Green is more than a colour. Green symbolizes life; every living thing receives life from green plants that in turn depend on each other for survival.
Businesses whether small, medium or large corporation existence in the long run will depend on how green they are. That is, their contribution to social wellbeing and environmental sustainability and not just their profitability or contribution to shareholders’ value. A business that is thinking green must be thinking about the environmental stakeholders – including governments, the scientific community, educational institutions, public interest groups and the general public.
Green business strategies and activities meet the needs of the enterprise and its stakeholders today while also protecting, sustaining and enhancing the human and natural resources that will be needed in the future (World Commission on Environment and Development).
It highlights business dependence on human and natural resources in addition to physical and financial capital. The business, human and natural resources are in mutual relationship; each of the trio has its own contribution in the relationship and is dependent on others. Failure of any of the participants will lead to a recoiling effects on not only others but also the one that is at default. It therefore follows that business activities must not irreparably degrade or destroy these natural and human resources.
The concept of “green business” like many terms in this emerging market, can take on different meanings based on context and speaker. Green For All defined a green business as one that does a minimum of four things:
preserves or enhances environmental quality;
provides family-supporting wages and benefits, with safe working conditions;

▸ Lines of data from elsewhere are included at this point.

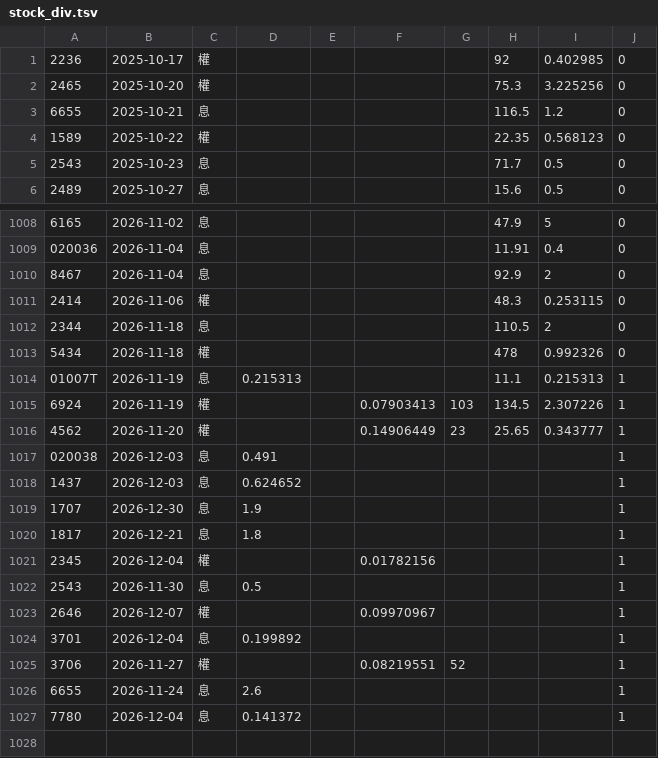
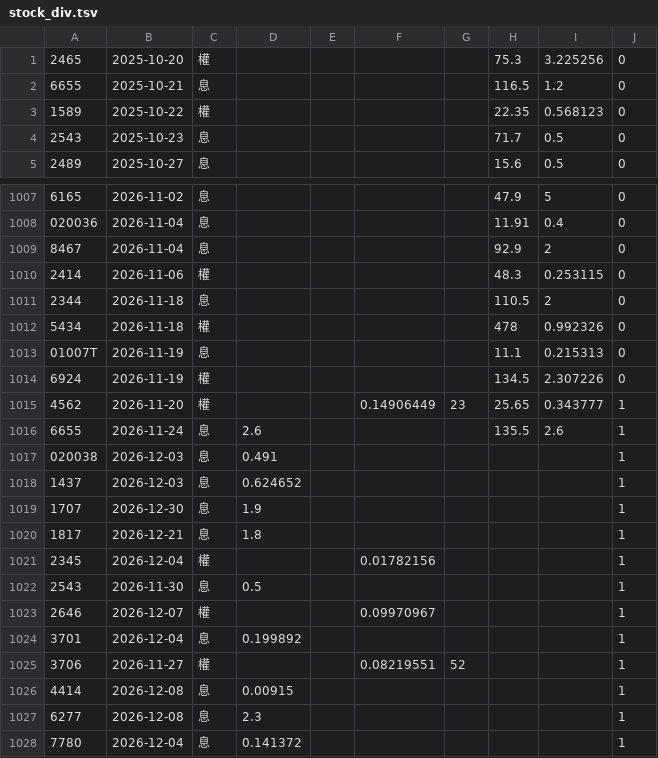
Before and after one commit to tomicahuang/stock-radar, a TSV file: data/cache/stock_div.tsv, drawn as a sheet; only a part is shown, gaps mark what is left out.

```diff
--- a/data/cache/stock_div.tsv
+++ b/data/cache/stock_div.tsv
@@ -1,2 +1 @@
-2236	2025-10-17	權					92	0.402985	0
 2465	2025-10-20	權					75.3	3.225256	0
@@ -1013,5 +1012,6 @@
 5434	2026-11-18	權					478	0.992326	0
-01007T	2026-11-19	息	0.215313				11.1	0.215313	1
-6924	2026-11-19	權			0.07903413	103	134.5	2.307226	1
+01007T	2026-11-19	息					11.1	0.215313	0
+6924	2026-11-19	權					134.5	2.307226	0
 4562	2026-11-20	權			0.14906449	23	25.65	0.343777	1
+6655	2026-11-24	息	2.6				135.5	2.6	1
 020038	2026-12-03	息	0.491						1
@@ -1025,3 +1025,4 @@
 3706	2026-11-27	權			0.08219551	52			1
-6655	2026-11-24	息	2.6						1
+4414	2026-12-08	息	0.00915						1
+6277	2026-12-08	息	2.3						1
 7780	2026-12-04	息	0.141372						1
```
Also changed, not shown: data/cache/TX_202611.csv, data/cache/etf_meta.tsv, 6 other files.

provides access to training and a clear career track; and
is inclusive of gender, race, geographic and age diversity, and many more issues…
Green business may be cost intensive but this cannot be compared to the long run cost implication of not implementing it.
To be continued…